The flood waters reached homes where residents had lived for thirty and forty years and never experienced flooding.  In the end, over 150,000 homes were damaged. Over half the damage, by some estimates, came in areas that flood maps had declared at low risk for flooding.  Thus, over 80% of damaged homes had no flood insurance.  Only 5 months before the August flood, 12,000 homes were damaged in 26 Louisiana parishes. There were many families who were flooded in both March and August, even though most of these homes were not in a flood plane and had never flooded before.  The majority of homeowners that flooded in both March and August were ineligible for FEMA assistance because they were still repairing their homes and had not yet been able to obtain flood insurance.



Summary statistics of the flood’s damage give some sense of the dimension of the suffering:

  • 13 people died.
  • 30,000 people had to be rescued from their homes by 280 high-water vehicles, 55 boats, 9 helicopters—provided by the state—and more people were rescued by what Louisianans term “the Cajun Navy,” a flotilla of private boat owners who sought to help people.
  • Over 16,000 people had to take refuge in shelters which opened as the flood waters continued to rise.
  • Estimates for the number of homes flooded in 22 Louisiana parishes are as high as 150,000.
  • Over 152,000 individuals or households registered with FEMA.
  • At the height of the flood, 265,000 students were out of school in the Baton Rouge and Livingston area alone.  In Baton Rouge, 10 schools flooded; only 2 of them have reopened; 5,000 of 40,000 students in the system were displaced by the flood.   And school enrollment had dropped by over a 1000 from last year.
  • A total of 36 parishes were affected by the March and August 2016 Floods.


Recovery has been incredibly slow.

Shelter-At-Home - The state adopted a “Shelter-at-Home” strategy that provided minimal repairs to allow homeowners to remain in their homes while restoring the larger damage. 18,000 households signed up for the program, but the repairs proved slow and it took months for most to get back into their homes.  By mid-2017, there were 11,000 families living in Shelter-at-Home houses.  There is no data on how many are still living in gutted homes, but rebuild organizations continue to report families living in substandard, unsafe and unsanitary homes.

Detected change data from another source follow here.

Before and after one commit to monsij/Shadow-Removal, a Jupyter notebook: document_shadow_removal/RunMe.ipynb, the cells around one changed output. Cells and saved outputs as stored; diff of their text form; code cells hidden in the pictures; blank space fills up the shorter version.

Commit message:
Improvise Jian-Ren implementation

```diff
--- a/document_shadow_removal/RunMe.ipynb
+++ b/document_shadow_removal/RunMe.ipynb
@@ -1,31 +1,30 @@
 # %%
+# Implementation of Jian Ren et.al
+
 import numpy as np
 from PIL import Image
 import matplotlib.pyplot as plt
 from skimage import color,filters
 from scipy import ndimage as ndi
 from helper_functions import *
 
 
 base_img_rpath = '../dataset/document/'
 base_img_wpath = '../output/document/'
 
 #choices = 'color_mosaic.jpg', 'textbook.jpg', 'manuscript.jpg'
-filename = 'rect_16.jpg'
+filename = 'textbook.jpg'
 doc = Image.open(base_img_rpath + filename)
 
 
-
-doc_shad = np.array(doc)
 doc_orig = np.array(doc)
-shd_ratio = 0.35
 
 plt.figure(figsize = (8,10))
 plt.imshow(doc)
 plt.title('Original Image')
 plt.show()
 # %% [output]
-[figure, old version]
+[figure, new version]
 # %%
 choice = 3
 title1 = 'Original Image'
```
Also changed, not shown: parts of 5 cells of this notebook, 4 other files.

FEMA Housing - FEMA has provided only 4,000 manufactured housing units (MHU’s) for flood victims. Typically, FEMA temporary units are installed on a homeowner’s property, but these new MHU’s were too large to fit on most flood-damaged properties.   Currently, there are still 1,000 families living in MHU’s. As of May 1, 2018, families were required to move out of the unit or begin paying rent to keep it.  Most of these are homeowners who are still paying mortgages on homes they are unable to live in.

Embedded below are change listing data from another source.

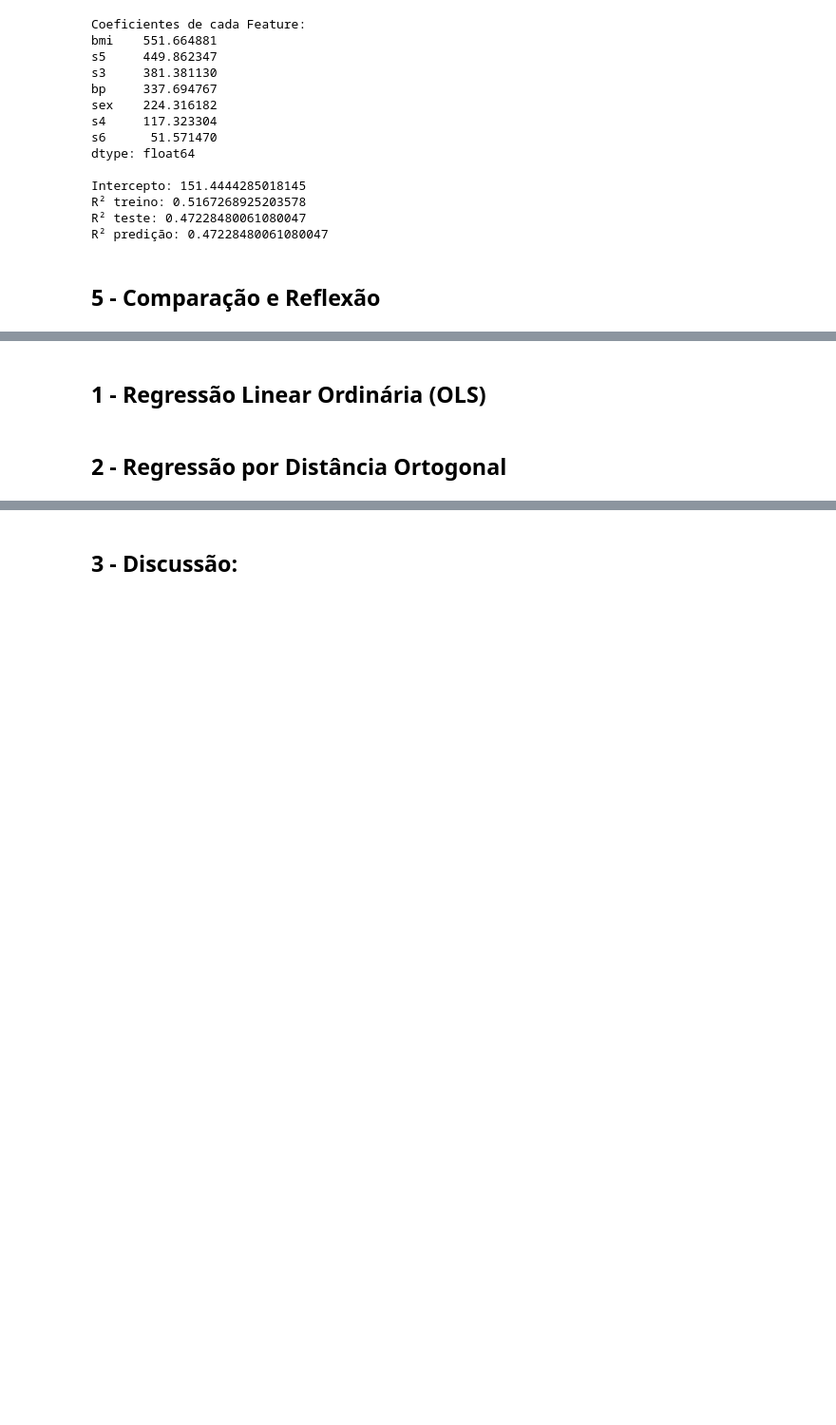
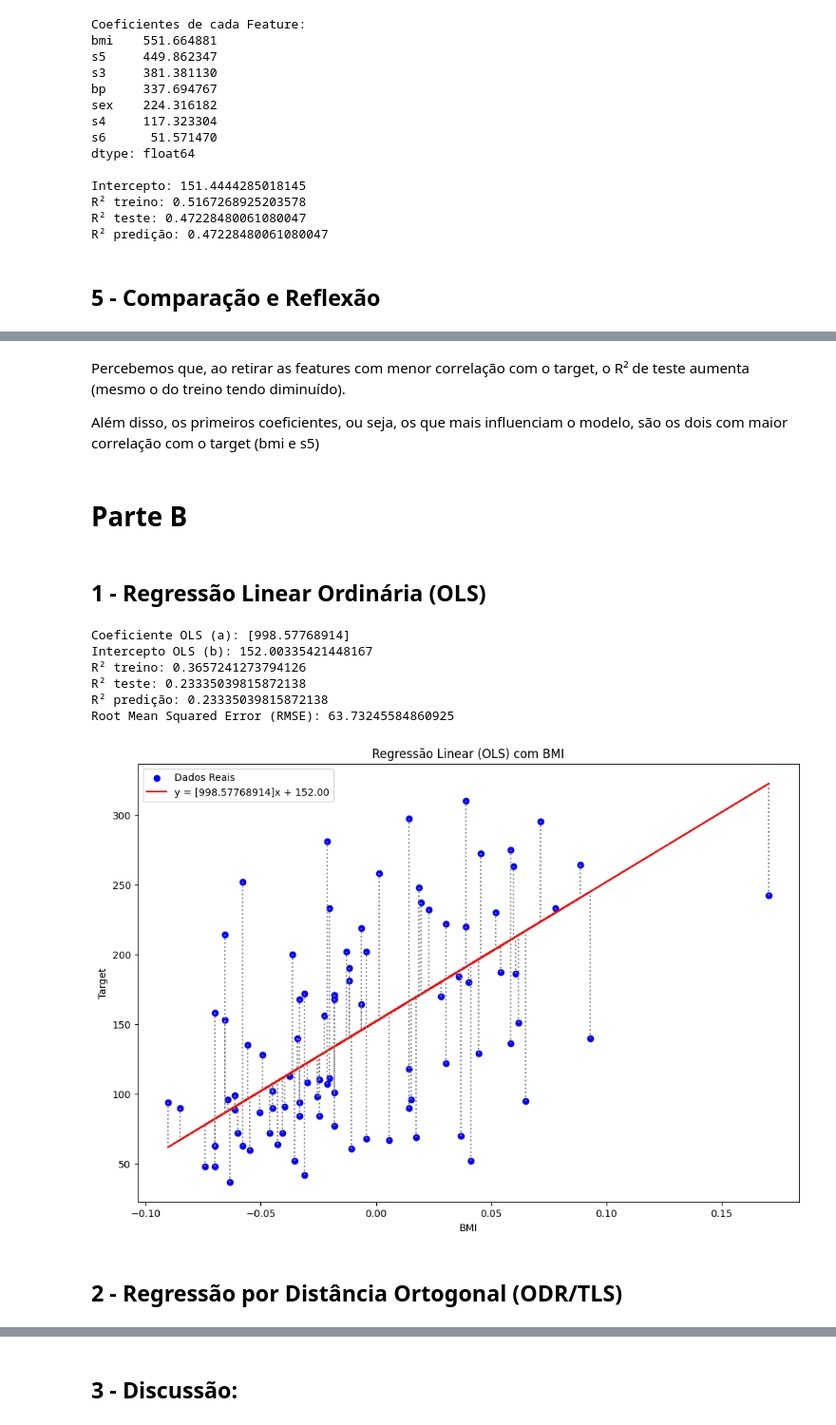
Before and after one commit to CavMCarolina/IA-and-Machine-Learning, a Jupyter notebook: Checkpoints/cp1.ipynb, the cells around one changed output, grey strips where cells are left out. Shown at 95% size. Drawn from its saved outputs; the diff is of its cells as text; code cells hidden in the pictures; blank space fills up the shorter version.

```diff
--- a/Checkpoints/cp1.ipynb
+++ b/Checkpoints/cp1.ipynb
@@ -250,4 +284,61 @@ R² predição: 0.47228480061080047
+# %% [markdown]
+Percebemos que, ao retirar as features com menor correlação com o target, o R² de teste aumenta (mesmo o do treino tendo diminuído).
+
+Além disso, os primeiros coeficientes, ou seja, os que mais influenciam o modelo, são os dois com maior correlação com o target (bmi e s5)
+# %% [markdown]
+# Parte B
+# %%
+X_train_bmi, X_test_bmi, y_train_bmi, y_test_bmi = train_test_split(df[["bmi"]], df["target"], test_size=0.2, random_state=42)
+
+reg_bmi = LinearRegression()
+reg_bmi.fit(X_train_bmi, y_train_bmi)
+
+y_pred_bmi = reg_bmi.predict(X_test_bmi)
 # %% [markdown]
 ## 1 - Regressão Linear Ordinária (OLS)
+# %%
+# Coeficiente
+coeficiente_bmi = reg_bmi.coef_
+print("Coeficiente OLS (a):", coeficiente_bmi)
+
+# Intercepto
+intercept_bmi = reg_bmi.intercept_
+print("Intercepto OLS (b):", intercept_bmi)
+
+# R² no treino
+r2_train_bmi = reg_bmi.score(X_train_bmi, y_train_bmi)
+print("R² treino:", r2_train_bmi)
+
+# R² no teste
+r2_test_bmi = reg_bmi.score(X_test_bmi, y_test_bmi)
+print("R² teste:", r2_test_bmi)
+
+# R² na predição
+r2_bmi = r2_score(y_test_bmi, y_pred_bmi)
+print("R² predição:", r2_bmi)
+
+# RMSE no conjunto de teste
+mse = mean_squared_error(y_test_bmi, y_pred_bmi)
+rmse = np.sqrt(mse)
+print("Root Mean Squared Error (RMSE):", rmse)
+
+# Plotando a regressão, mostrando alguns resíduos verticais
+plt.figure(figsize=(12, 8))
+plt.scatter(X_test_bmi, y_test_bmi, color='blue', label='Dados Reais')
+plt.plot(X_test_bmi, y_pred_bmi, color='red', label=f'y = {coeficiente_bmi}x + {intercept_bmi:.2f}')
+plt.vlines(X_test_bmi, y_test_bmi, y_pred_bmi, color='gray', linestyle='dotted')
+plt.xlabel('BMI')
+plt.ylabel('Target')
+plt.title('Regressão Linear (OLS) com BMI')
+plt.legend()
+plt.show()
+# %% [output]
+Coeficiente OLS (a): [998.57768914]
+Intercepto OLS (b): 152.00335421448167
+R² treino: 0.3657241273794126
+R² teste: 0.23335039815872138
+R² predição: 0.23335039815872138
+Root Mean Squared Error (RMSE): 63.73245584860925
+[figure, added]
 # %% [markdown]
-## 2 - Regressão por Distância Ortogonal
+## 2 - Regressão por Distância Ortogonal (ODR/TLS)
```
Also changed, not shown: parts of 10 cells of this notebook.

Federal Funding -  Louisiana was awarded $1.3 billion in federal funds for flood recovery which is managed by the Restore Louisiana Task Force. Of that, only 14,370 homeowners have been awarded grants totaling $206.5million.  Yet only $60.5 million have been disbursed. What is even more concerning is that the total administration and inspection costs thus far ($74.7 million) surpass the amount of homeowner disbursements.  See chart below.

One issue is that FEMA required applicants to apply for an SBA loan in order to receive assistance.  The amount of the loan was then counted as assistance received, which meant that an award of federal funds was considered a duplication of benefits, even though homeowners are required to repay the loan (in addition to their existing mortgages). Over 6,000 homeowners were denied federal funds on this basis. But in September 2018, a law was passed to waive the duplication of benefits caused by the SBA loans . . . but only until 2021. This legislation opens up approximately $215 million in federal grants for homeowners.  The chart below shows federal funds disbursements as of March 2018.

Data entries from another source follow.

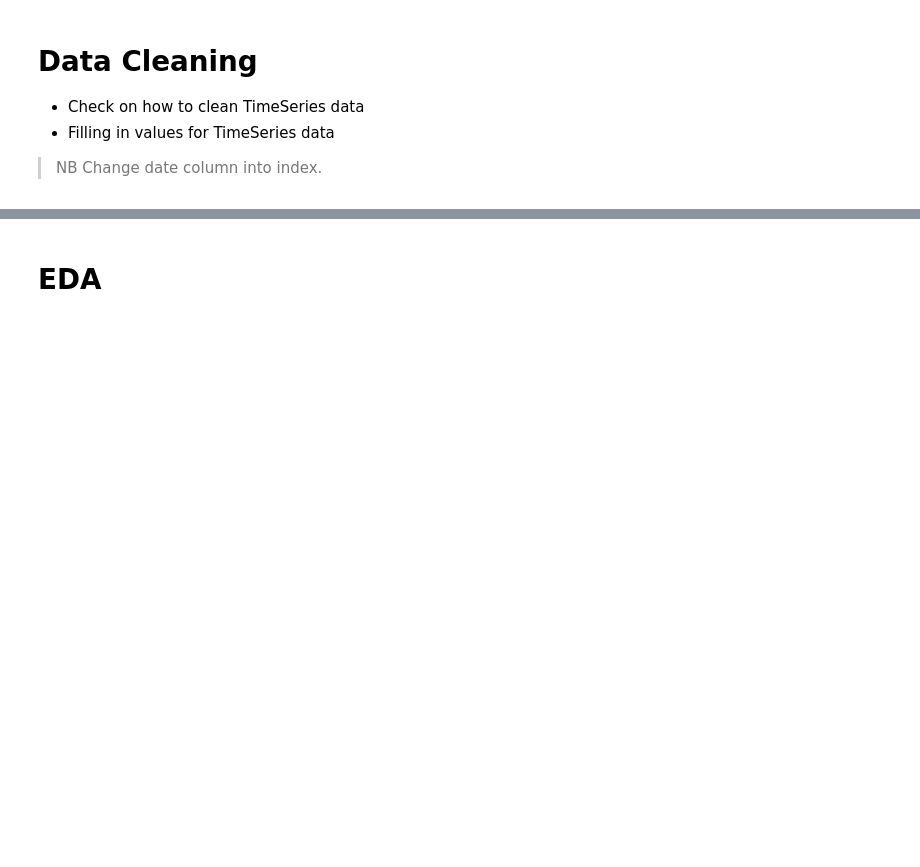
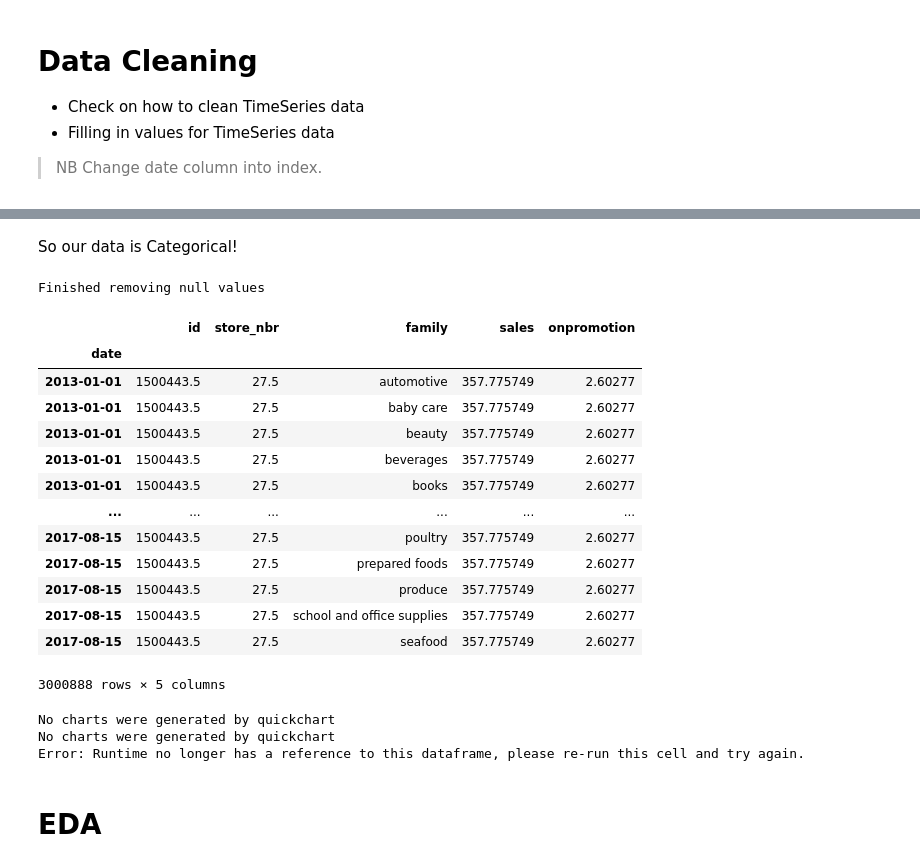
Before and after one commit to Elsiekiprop/Sales-Prediction--Time-Series-Models, a Jupyter notebook: Sales_prediction.ipynb, the cells around one changed output, grey strips where cells are left out. Cells and saved outputs as stored; diff of their text form; code cells hidden in the pictures; blank space fills up the shorter version.

```diff
--- a/Sales_prediction.ipynb
+++ b/Sales_prediction.ipynb
@@ -71,2 +169,35 @@ holidays_events_df=pd.read_csv(path_var + "/holidays_events.csv")
+# %% [markdown]
+So our data is Categorical!
+# %%
+# set date as the index
+train_df = train_df.set_index('date')
+# %%
+#fill null values
+train_data = fill_null(train_df)
+# %% [output]
+Finished removing null values
+# %%
+#change dataframe to lowercase
+train_data = train_data.applymap(lambda s: s.lower() if type(s) == str else s)
+# %%
+train_data
+# %% [output]
+|  | id | store_nbr | family | sales | onpromotion |
+| date |  |  |  |  |  |
+| 2013-01-01 | 1500443.5 | 27.5 | automotive | 357.775749 | 2.60277 |
+| 2013-01-01 | 1500443.5 | 27.5 | baby care | 357.775749 | 2.60277 |
+| 2013-01-01 | 1500443.5 | 27.5 | beauty | 357.775749 | 2.60277 |
+| 2013-01-01 | 1500443.5 | 27.5 | beverages | 357.775749 | 2.60277 |
+| 2013-01-01 | 1500443.5 | 27.5 | books | 357.775749 | 2.60277 |
+| ... | ... | ... | ... | ... | ... |
+| 2017-08-15 | 1500443.5 | 27.5 | poultry | 357.775749 | 2.60277 |
+| 2017-08-15 | 1500443.5 | 27.5 | prepared foods | 357.775749 | 2.60277 |
+| 2017-08-15 | 1500443.5 | 27.5 | produce | 357.775749 | 2.60277 |
+| 2017-08-15 | 1500443.5 | 27.5 | school and office supplies | 357.775749 | 2.60277 |
+| 2017-08-15 | 1500443.5 | 27.5 | seafood | 357.775749 | 2.60277 |
+3000888 rows × 5 columns
+No charts were generated by quickchart
+No charts were generated by quickchart
+Error: Runtime no longer has a reference to this dataframe, please re-run this cell and try again.
 # %% [markdown]
 # EDA
```
Also changed, not shown: parts of 6 cells of this notebook.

Help is Desperately Needed  
Many, many displaced families remain in the homes of friends or other temporary housing, and volunteers are scarce.  Without intervention, our homeless population will remain unmanageable and families throughout these 22 parishes will continue to live in unsafe, unsanitary conditions.